This is a guest post by Meysel in our Counterpart Diaries Series:
April 25, 2016
I’m Meysel Aracely Zamora Chevez.
I’m 25 years old. I have a beautiful baby boy. I’m a teacher at Guillermo Cano High School.
Continue reading Meysel: Entry 1
Other than my bed, the classroom is the place where I’ve spent the single most amount of time over the course of my entire life. After 19 years in formal education in the United States, I thought I knew a thing or two about school. One of the wonderful opportunities we have as Peace Corps volunteers is to appreciate the different approaches societies take to things as central as education. Sin más preambulos, here is a list of things I never knew about school with my new Nicaraguan context: Continue reading Things I Never Knew about School
As we (hopefully) near the end of the hot and dry season, Nicaragua is in some desperate need of rain. While there’s a kind of beauty in the dry, high-desert look, rain is essential for the crops and the local economy. So say a quick prayer or shimmy a rain dance – we need all the help we can get.

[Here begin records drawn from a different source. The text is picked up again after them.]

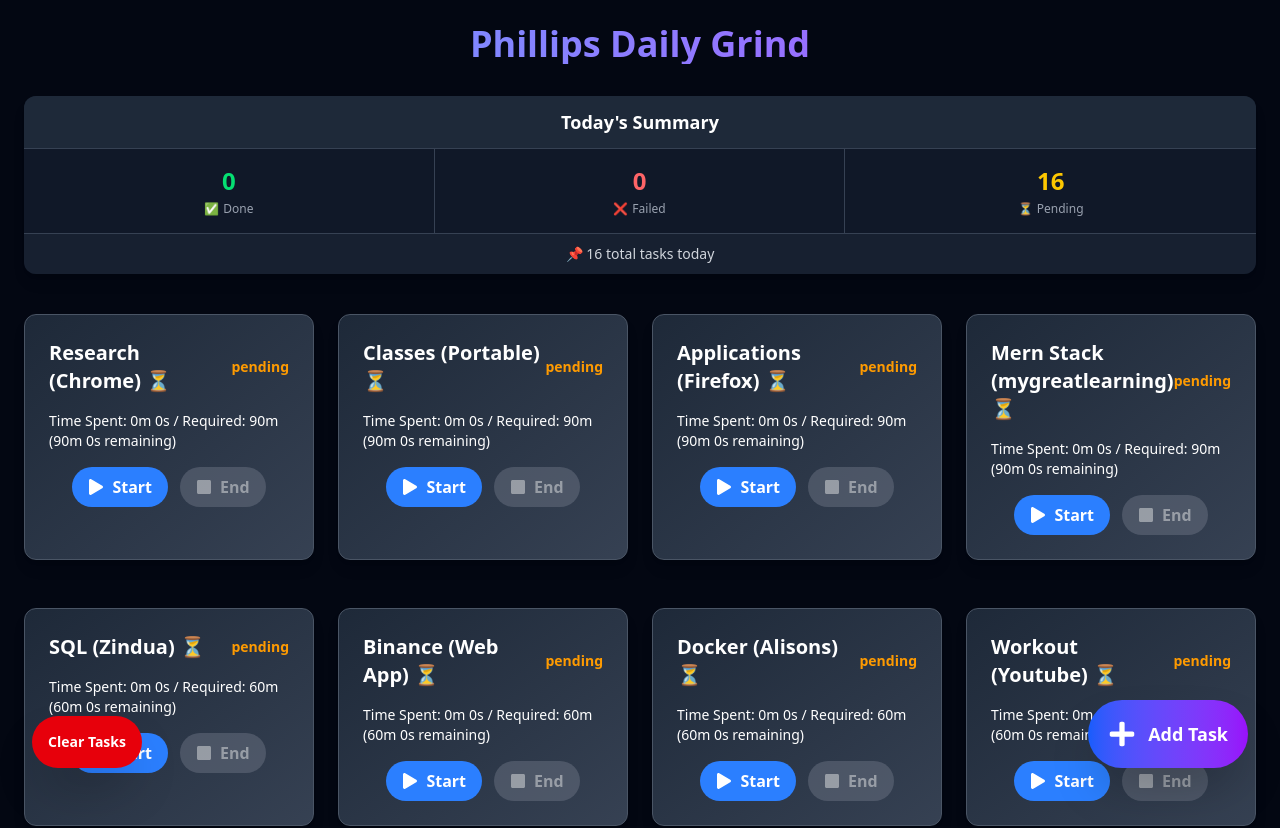
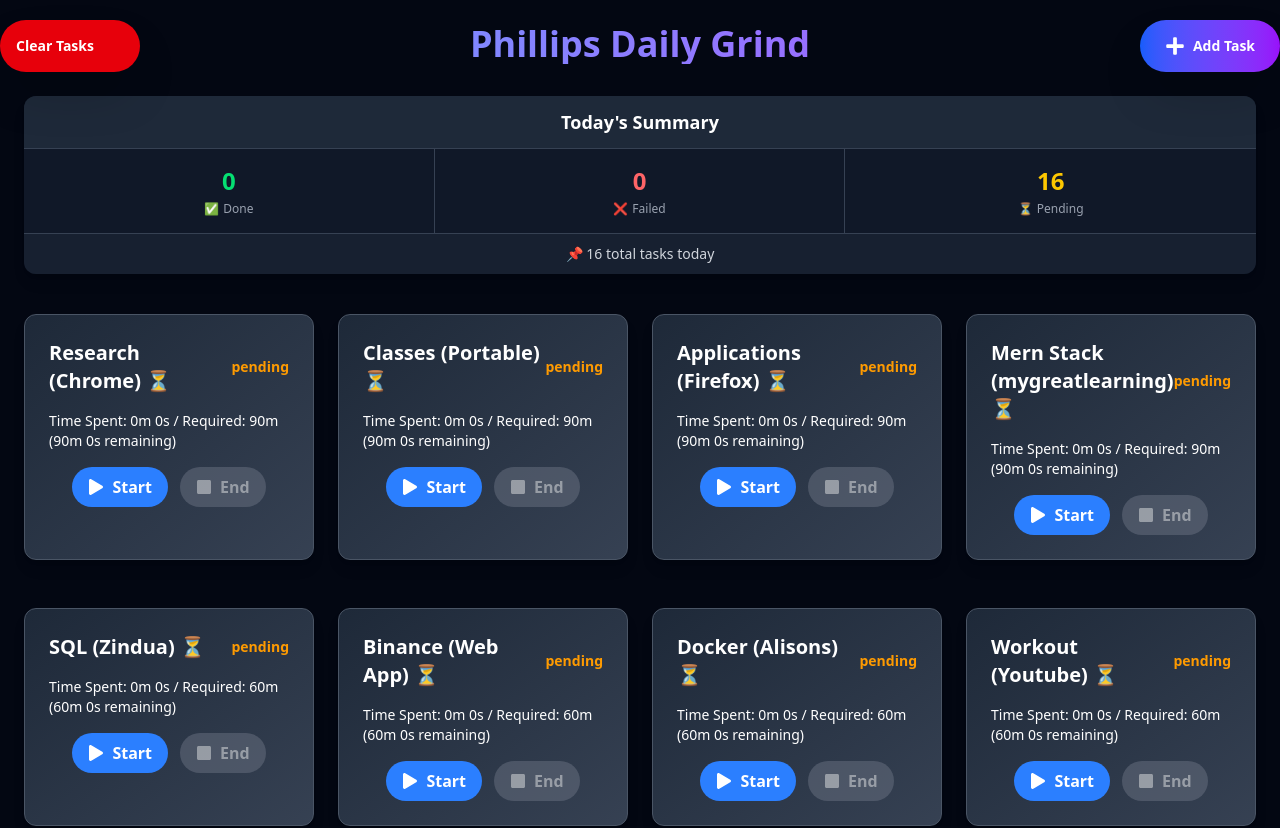
Before and after one commit to littlephillips/productivity_app, a React (Vite) app: page / in a window 1280 px wide. Shown: the top 828 px of the page. Built offline with nearby package versions, Linux system fonts and the light colour scheme.

Commit message:
refactor: clear and add task button

```diff
--- a/src/components/Dashboard.jsx
+++ b/src/components/Dashboard.jsx
@@ -67,7 +67,7 @@ const Dashboard = () => {
       clearTasks();
       setTasks(getTasks());
       }}
-      className="fixed bottom-8 left-8 bg-red-600 text-white p-4 rounded-full shadow-2xl hover:scale-110 transition transform z-50 text-sm font-bold"
+       className="hidden md:flex fixed top-5 left-0 bg-red-600 text-white p-4 rounded-full shadow-2xl hover:scale-110 transition transform z-50 text-sm font-bold w-35"
       >
       Clear Tasks
       </button>
@@ -76,9 +76,9 @@ const Dashboard = () => {
       {/* Floating Add Button */}
       <button
         onClick={() => setShowAddModal(true)}
-        className="fixed bottom-8 right-8 bg-gradient-to-r from-blue-600 to-purple-600 text-white p-5 rounded-full shadow-2xl hover:scale-110 transition transform z-50 flex items-center gap-3 text-lg font-bold"
+       className="hidden md:flex fixed top-5 right-0 bg-gradient-to-r from-blue-600 to-purple-600 text-white p-4 rounded-full shadow-2xl hover:scale-110 transition transform z-50 text-sm font-bold w-35 flex items-center justify-center gap-2 "
       >
-        <FaPlus size={28} /> Add Task
+        <FaPlus size={20} /> Add Task
       </button>
 
       {/* Add Task Modal */}
```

In case flying pigs don’t seem unlikely enough for your tastes, you can now add this bad-boy to your repertoire:
Cuando las loras escupan. – When parrots spit.
Turns out that these sorts of hyperbolic expressions of impossibility are an incredibly universal phenomenon across cultures and languages. They even have a fancy Greek name: adynata. Click here to enjoy a list of adynata in 20 different language!
Just imagine how “buttery” they are.